FOX HUNT: To suppress dissent, Chinese living abroad that Xi Jinping sees as threats are told to either return to China or commit suicide, Christopher Wray said Chinese agents have been pursuing hundreds of Chinese nationals living in the US in an effort to force their return, as part of a global campaign against the country’s diaspora, known as Operation Fox Hunt, FBI Director Christopher Wray said on Tuesday. In a speech about the security threat posed by China, during which he said Beijing’s counterintelligence work was the “greatest long-term threat to our nation’s information and intellectual property, and to our economic vitality,” Wray gave the example of one Fox Hunt target who was given a choice of going back to China or killing themselves. Fox Hunt was launched
‘WOULD NOT COMPLY’: The company’s user data are kept in Singapore and it would not turn the data over to Beijing even if asked, TikTok chief executive Kevin Mayer said Social media app TikTok has distanced itself from Beijing after India banned 59 Chinese apps in the country, according to a correspondence seen by Reuters. In a letter to the Indian government dated on Sunday last week and seen by Reuters on Friday, TikTok chief executive Kevin Mayer said the Chinese government has never requested user data, nor would the company turn it over if asked. TikTok, which is not available in China, is owned by China’s ByteDance, but has sought to distance itself from its Chinese roots to appeal to a global audience. Along with 58 other Chinese apps, including Tencent

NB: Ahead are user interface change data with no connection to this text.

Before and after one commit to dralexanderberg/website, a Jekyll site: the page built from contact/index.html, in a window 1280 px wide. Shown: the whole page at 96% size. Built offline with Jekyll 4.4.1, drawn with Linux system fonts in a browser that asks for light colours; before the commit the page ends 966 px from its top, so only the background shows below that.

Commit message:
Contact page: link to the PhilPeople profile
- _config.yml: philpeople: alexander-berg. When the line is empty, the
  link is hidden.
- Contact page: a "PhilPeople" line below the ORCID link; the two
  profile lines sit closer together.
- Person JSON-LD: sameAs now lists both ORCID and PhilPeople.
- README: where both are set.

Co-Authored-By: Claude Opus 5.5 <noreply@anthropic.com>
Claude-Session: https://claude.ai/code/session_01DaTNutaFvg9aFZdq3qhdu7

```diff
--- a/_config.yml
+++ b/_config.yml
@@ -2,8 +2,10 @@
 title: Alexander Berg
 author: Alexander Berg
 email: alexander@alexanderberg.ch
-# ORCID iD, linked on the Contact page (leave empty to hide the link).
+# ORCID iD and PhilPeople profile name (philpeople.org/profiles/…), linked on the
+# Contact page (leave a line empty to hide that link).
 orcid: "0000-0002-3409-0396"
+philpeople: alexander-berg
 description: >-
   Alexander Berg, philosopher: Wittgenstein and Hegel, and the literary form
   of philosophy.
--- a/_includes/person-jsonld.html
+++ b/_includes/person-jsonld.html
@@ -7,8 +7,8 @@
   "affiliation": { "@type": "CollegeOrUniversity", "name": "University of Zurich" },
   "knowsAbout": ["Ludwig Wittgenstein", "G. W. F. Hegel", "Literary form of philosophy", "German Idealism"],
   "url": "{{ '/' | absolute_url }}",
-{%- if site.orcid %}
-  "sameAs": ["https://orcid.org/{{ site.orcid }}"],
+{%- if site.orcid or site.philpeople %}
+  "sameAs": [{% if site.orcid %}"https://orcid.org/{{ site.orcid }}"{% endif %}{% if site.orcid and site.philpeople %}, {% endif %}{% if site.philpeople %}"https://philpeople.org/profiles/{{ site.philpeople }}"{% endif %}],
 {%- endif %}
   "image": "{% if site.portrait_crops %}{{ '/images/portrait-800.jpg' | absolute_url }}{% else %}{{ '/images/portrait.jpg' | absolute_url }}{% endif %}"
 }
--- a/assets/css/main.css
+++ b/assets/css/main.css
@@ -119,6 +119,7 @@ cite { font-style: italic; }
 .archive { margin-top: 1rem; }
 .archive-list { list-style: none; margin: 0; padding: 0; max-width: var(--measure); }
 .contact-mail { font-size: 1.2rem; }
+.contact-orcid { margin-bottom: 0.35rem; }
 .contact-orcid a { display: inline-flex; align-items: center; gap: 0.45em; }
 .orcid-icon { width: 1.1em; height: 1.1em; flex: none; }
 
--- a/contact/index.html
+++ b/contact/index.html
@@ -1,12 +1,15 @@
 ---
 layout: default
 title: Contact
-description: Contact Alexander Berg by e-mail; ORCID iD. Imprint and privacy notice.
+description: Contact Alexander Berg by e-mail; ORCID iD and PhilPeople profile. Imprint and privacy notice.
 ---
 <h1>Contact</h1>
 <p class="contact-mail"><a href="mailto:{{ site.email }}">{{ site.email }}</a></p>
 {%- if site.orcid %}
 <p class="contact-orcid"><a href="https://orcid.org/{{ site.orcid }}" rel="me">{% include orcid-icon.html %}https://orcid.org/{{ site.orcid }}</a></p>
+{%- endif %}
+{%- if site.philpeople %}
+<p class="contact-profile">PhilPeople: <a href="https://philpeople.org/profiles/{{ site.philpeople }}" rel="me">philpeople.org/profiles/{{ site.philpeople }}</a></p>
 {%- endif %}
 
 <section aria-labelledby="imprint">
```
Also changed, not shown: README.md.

‘FIGHT FOR FREEDOM’: Hong Kongers will never bow to Beijing, the advocate said, while the US’ envoy to the territory called China’s new security law a ‘tragedy’ The world must stand in solidarity with Hong Kongers after Beijing imposed sweeping national security legislation on the semi-autonomous territory, advocate Joshua Wong (黃之鋒) said yesterday, vowing to continue campaigning for democracy. Wong, one of the territory’s most prominent young advocates and a figure loathed by Beijing, was speaking outside a court where he and fellow advocates are being prosecuted for involvement in last year’s pro-democracy protests. China last week enacted sweeping security legislation for the restless territory, banning acts of subversion, secession, terrorism and collusion with foreign forces. The legislation has sent a wave of fear through the territory, and criminalized dissenting
A squad of gun-toting police officers patrolled Myanmar’s sacred site of Bagan under the cover of night, taking on plunderers snatching relics from temples forsaken by tourists due to COVID-19 restrictions. Each evening as dusk falls, about 100 officers fan out across the plain of Bagan covering 50km2, sweeping flashlights over the crumbling monuments to scour for intruders. “Our security forces are patrolling day and night,” Police Lieutenant Colonel Sein Win told reporters. “We have it under control for the moment, but it’s a challenge.” The central Burmese city is strewn with more than 3,500 ancient monuments — stupas, temples, murals and sculptures